Walmart has a deep-rooted history of collaboration with key partners in China, including government representatives, local NGOs and suppliers; moreover, it has been built on experience and lessons learned to create new, innovative solutions and models for sustainable growth. Henceforth, the company’s operations in China have been able to successfully reduce environmental impact while providing benefits that translate into their ‘everyday low costs’ for customers. Since early 2008, Walmart has successfully implemented an energy efficiency program in its China facilities, resulting in a 20 percent energy reduction in 2010 ($279 million savings in energy costs).
Over the past two years, Walmart’s China operations have had several other successful milestones. One such milestone included invested over $16 million to provide LED lighting to China facilities, which avoided 33,000 tons of CO2 emissions. Additionally, they retrofitted refrigerators at 250 China stores with glass doors, effectively reducing energy consumption by nearly 30 percent (new stores will be equipped with such next-generation refrigerators with glass doors, which will further avoid 30,000 tons of CO2 emissions). Finally, in 2010, Walmart completed the installation of solar system mounted on the roof at Walmart’s Xiangmihu store in Shenzhen; this roof was the first non-state owned solar power project under China’s ‘Golden Sun Solar Program.’ Finally, Walmart announced a $2 million grant to launch The Sustainability Consortium (TSC) in China. TSC is an independent research organization that engages industries, universities and other global experts to develop specific measuring and reporting systems for product sustainability for consumer goods.

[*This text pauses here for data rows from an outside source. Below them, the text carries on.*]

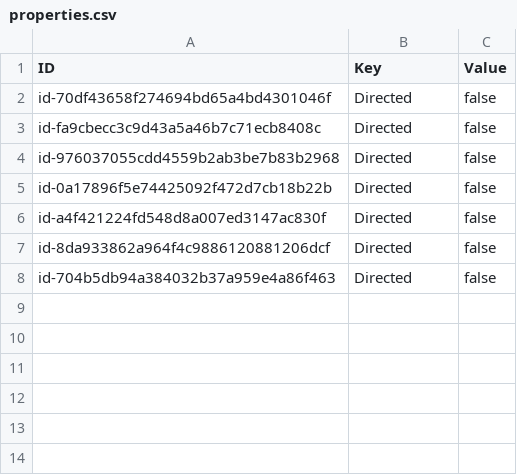
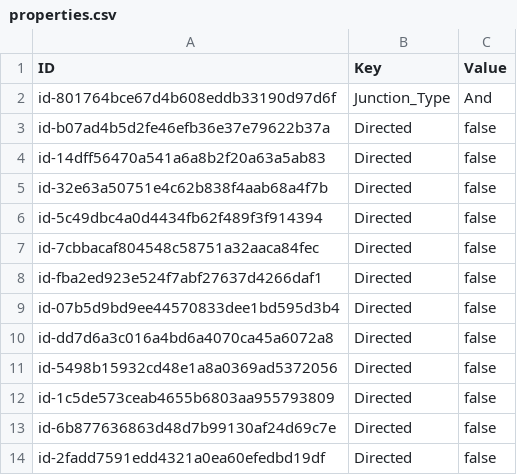
Before and after one commit to Melle-Ploeg/OES-in-ArchiMate, a CSV file: src/examples/properties.csv, drawn as a sheet.

```diff
--- a/src/examples/properties.csv
+++ b/src/examples/properties.csv
@@ -1,8 +1,14 @@
 "ID","Key","Value"
-"id-70df43658f274694bd65a4bd4301046f","Directed","false"
-"id-fa9cbecc3c9d43a5a46b7c71ecb8408c","Directed","false"
-"id-976037055cdd4559b2ab3be7b83b2968","Directed","false"
-"id-0a17896f5e74425092f472d7cb18b22b","Directed","false"
-"id-a4f421224fd548d8a007ed3147ac830f","Directed","false"
-"id-8da933862a964f4c9886120881206dcf","Directed","false"
-"id-704b5db94a384032b37a959e4a86f463","Directed","false"
+"id-801764bce67d4b608eddb33190d97d6f","Junction_Type","And"
+"id-b07ad4b5d2fe46efb36e37e79622b37a","Directed","false"
+"id-14dff56470a541a6a8b2f20a63a5ab83","Directed","false"
+"id-32e63a50751e4c62b838f4aab68a4f7b","Directed","false"
+"id-5c49dbc4a0d4434fb62f489f3f914394","Directed","false"
+"id-7cbbacaf804548c58751a32aaca84fec","Directed","false"
+"id-fba2ed923e524f7abf27637d4266daf1","Directed","false"
+"id-07b5d9bd9ee44570833dee1bd595d3b4","Directed","false"
+"id-dd7d6a3c016a4bd6a4070ca45a6072a8","Directed","false"
+"id-5498b15932cd48e1a8a0369ad5372056","Directed","false"
+"id-1c5de573ceab4655b6803aa955793809","Directed","false"
+"id-6b877636863d48d7b99130af24d69c7e","Directed","false"
+"id-2fadd7591edd4321a0ea60efedbd19df","Directed","false"
```
Also changed, not shown: src/examples/elements.csv, src/examples/relations.csv, 10 other files.
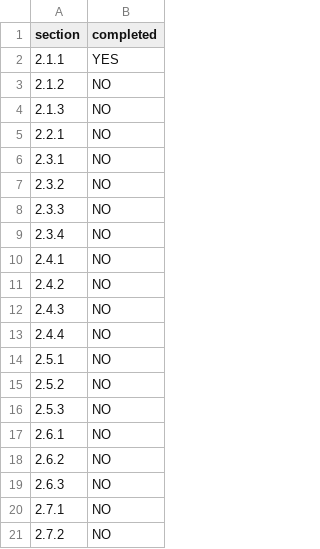
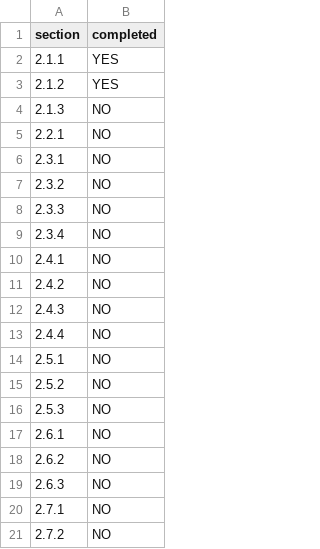
Before and after one commit to noah-correa/COMP6080-ass2-javascript, a CSV file: progress.csv, drawn as a sheet.

Commit message:
Updated progress csv

```diff
--- a/progress.csv
+++ b/progress.csv
@@ -2,3 +2,3 @@ section,completed
 2.1.1,YES
-2.1.2,NO
+2.1.2,YES
 2.1.3,NO
```
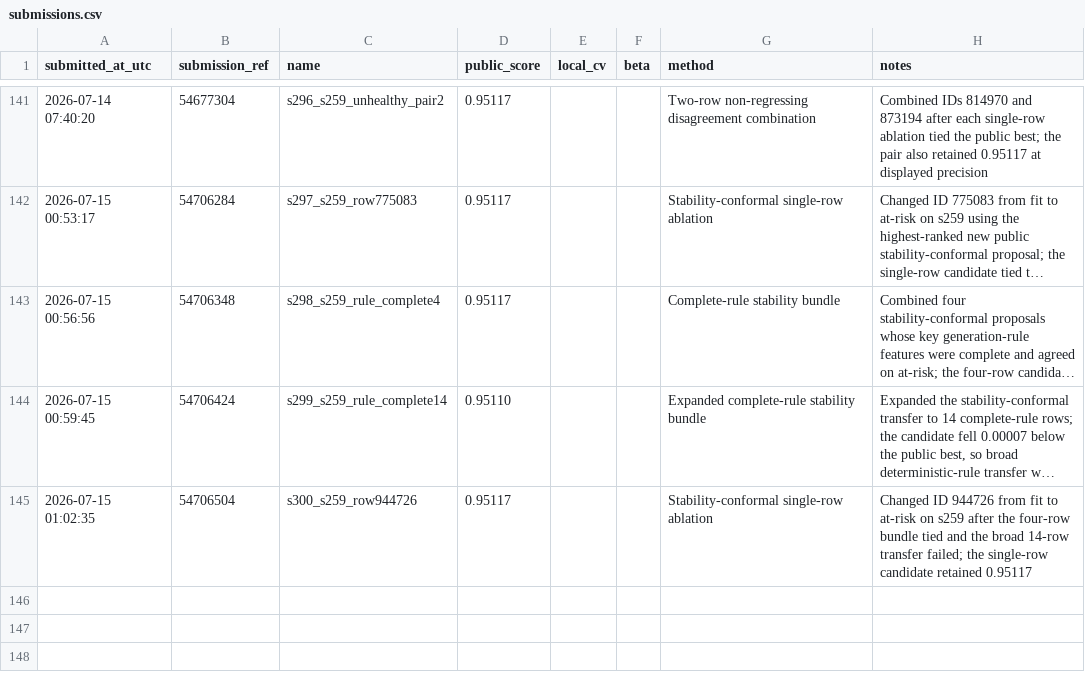
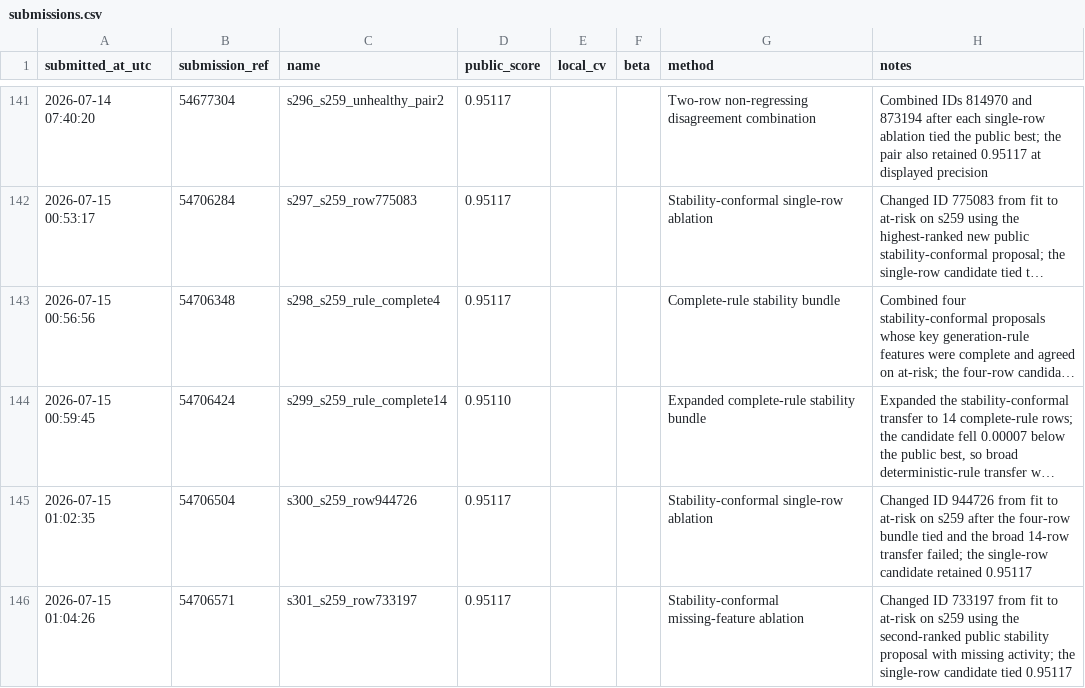
Before and after one commit to Beiciccc/predicting-student-health-risk, a CSV file: reports/submissions.csv, drawn as a sheet; only a part is shown, gaps mark what is left out; long unchanged cells end in ….

Commit message:
Record submission s301

```diff
--- a/reports/submissions.csv
+++ b/reports/submissions.csv
@@ -145 +145,2 @@ submitted_at_utc,submission_ref,name,public_score,local_cv,beta,method,notes
 2026-07-15 01:02:35,54706504,s300_s259_row944726,0.95117,,,Stability-conformal single-row ablation,Changed ID 944726 from fit to at-risk on s259 after the four-row bundle tied and the broad 14-row transfer failed; the single-row candidate retained 0.95117
+2026-07-15 01:04:26,54706571,s301_s259_row733197,0.95117,,,Stability-conformal missing-feature ablation,Changed ID 733197 from fit to at-risk on s259 using the second-ranked public stability proposal with missing activity; the single-row candidate tied 0.95117
```
Also changed, not shown: 2 other files.
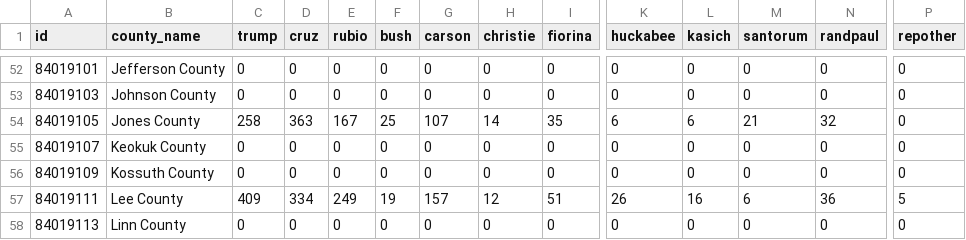
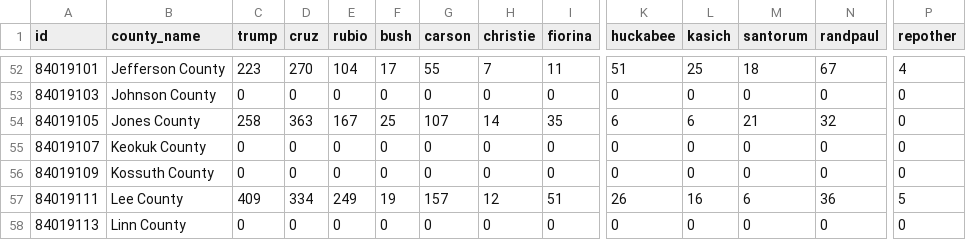
Before and after one commit to datamapio/geoid, a CSV file: US/example/primary_iowa_2016/REAL_rep_primary_iowa_county_2016.csv, drawn as a sheet; only a part is shown, gaps mark what is left out; the diff covers the shown part only; the diff names each change by its address in the sheet, - before the commit and + after, or states it on an @@ line.

```diff
--- a/US/example/primary_iowa_2016/REAL_rep_primary_iowa_county_2016.csv
+++ b/US/example/primary_iowa_2016/REAL_rep_primary_iowa_county_2016.csv
-C52 (trump): 0
+C52 (trump): 223
-D52 (cruz): 0
+D52 (cruz): 270
-E52 (rubio): 0
+E52 (rubio): 104
-F52 (bush): 0
+F52 (bush): 17
-G52 (carson): 0
+G52 (carson): 55
-H52 (christie): 0
+H52 (christie): 7
-I52 (fiorina): 0
+I52 (fiorina): 11
-K52 (huckabee): 0
+K52 (huckabee): 51
-L52 (kasich): 0
+L52 (kasich): 25
-M52 (santorum): 0
+M52 (santorum): 18
-N52 (randpaul): 0
+N52 (randpaul): 67
-P52 (repother): 0
+P52 (repother): 4
```
Also changed, not shown: 25 edited cells elsewhere in this file.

By interpreting Walmart’s success on a global level, one can understand its many different paths to success. As a result of being so efficient, their strategic edge against other competitors allows for such high achievements. Walmart depends on huge-scale operations to keep profit margins low; its return on assets of around 8.39 percent results from an asset turnover of 2.39 percent with a net profit margin of 3.51 percent. Although some competitors have higher profit margins (Target, for example), Walmart uses its assets more efficiently and leverages its superior size to achieve economies of scale that allows it to maintain lower prices. Does global energy efficiency provide a deeper insight as to how well Walmart operates? More specifically, what can we learn from Walmart’s global efficiencies in relation to their successful financial outcomes?